Your answer is a copy of every line in the records where "rect" appears.

[Saved entries]
● ● ●
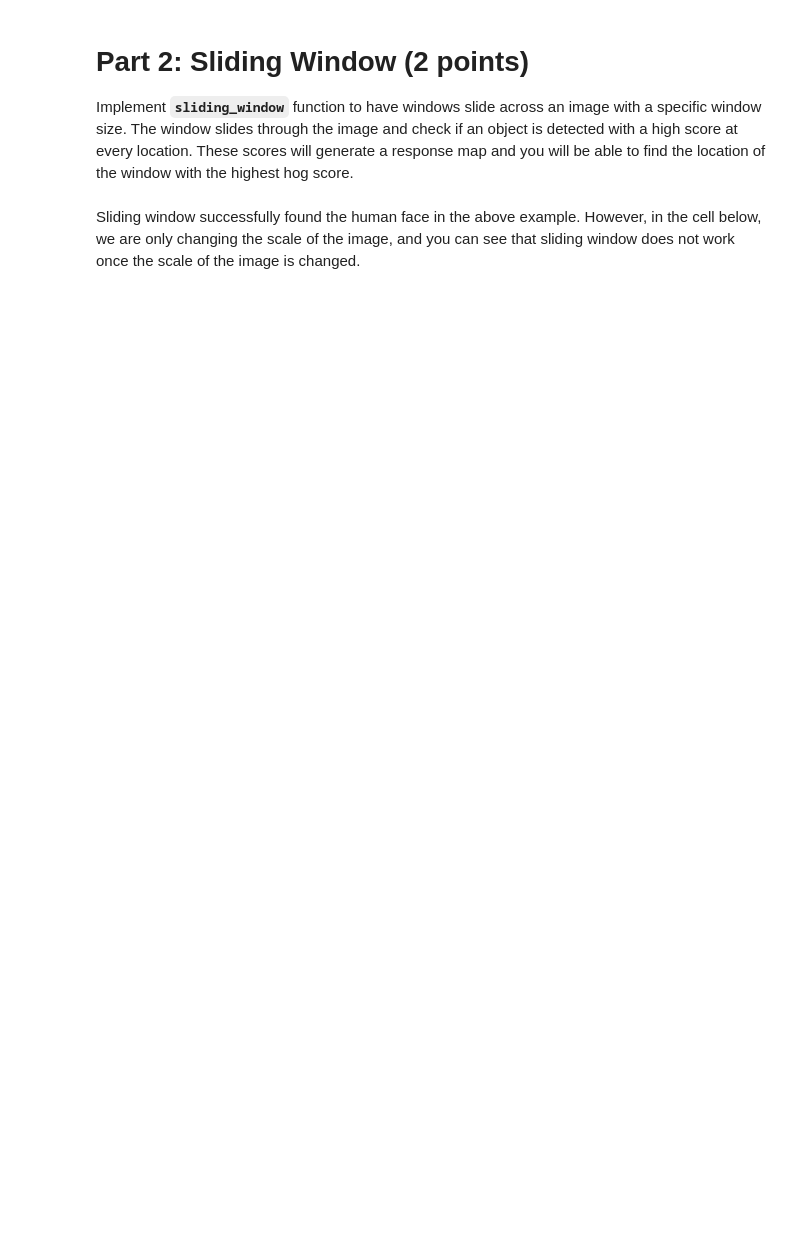
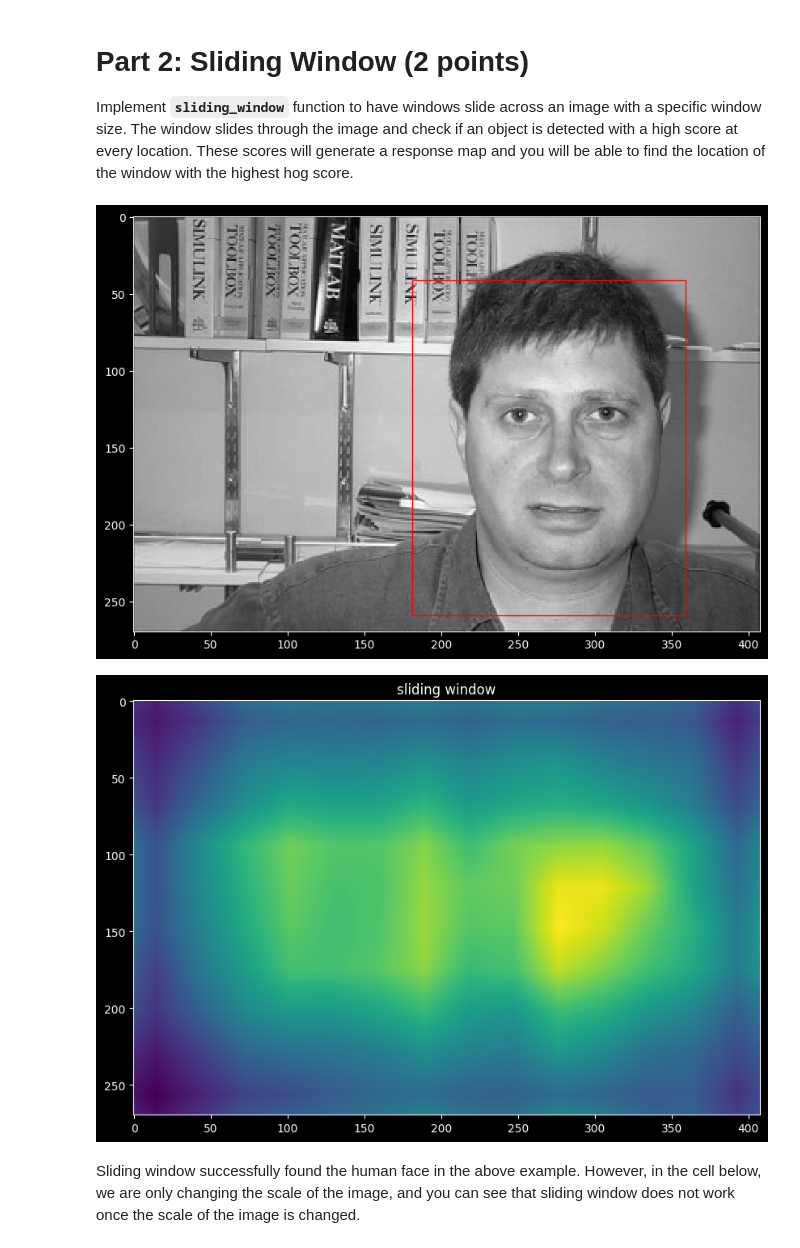
Before and after one commit to weeebdev/CSCI585, a Jupyter notebook: CV-PA5/PA5.ipynb, the cells around one changed output. Drawn from its saved outputs; the diff is of its cells as text; code cells hidden in the pictures; blank space fills up the shorter version.

```diff
--- a/CV-PA5/PA5.ipynb
+++ b/CV-PA5/PA5.ipynb
@@ -67,24 +69,27 @@ Implement **`sliding_window`** function to have windows slide across an image wi
 # %%
 image_path = 'image_0001.jpg'
 
-image = io.imread(image_path, as_grey=True)
+image = io.imread(image_path, as_gray=True)
 image = rescale(image, 0.8)
 
 (hogFeature, hogImage) = hog_feature(image)
 
 (winH, winW) = face_shape
 (score, r, c, response_map) = sliding_window(image, face_feature, stepSize=30, windowSize=face_shape)
 crop = image[r:r+winH, c:c+winW]
 
 fig,ax = plt.subplots(1)
 ax.imshow(image)
 rect = patches.Rectangle((c,r),winW,winH,linewidth=1,edgecolor='r',facecolor='none')
 ax.add_patch(rect)
 plt.show()
 
 plt.imshow(response_map,cmap='viridis', interpolation='nearest')
 plt.title('sliding window')
 plt.show()
+# %% [output]
+[figure, added]
+[figure, added]
 # %% [markdown]
 Sliding window successfully found the human face in the above example. However, in the cell below, we are only changing the scale of the image, and you can see that sliding window does not work once the scale of the image is changed.
 # %%
```
Also changed, not shown: parts of 8 cells of this notebook, 1 other file.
● ● ●
**Reply to the task**.
 rect = patches.Rectangle((c,r),winW,winH,linewidth=1,edgecolor='r',facecolor='none')
 ax.add_patch(rect)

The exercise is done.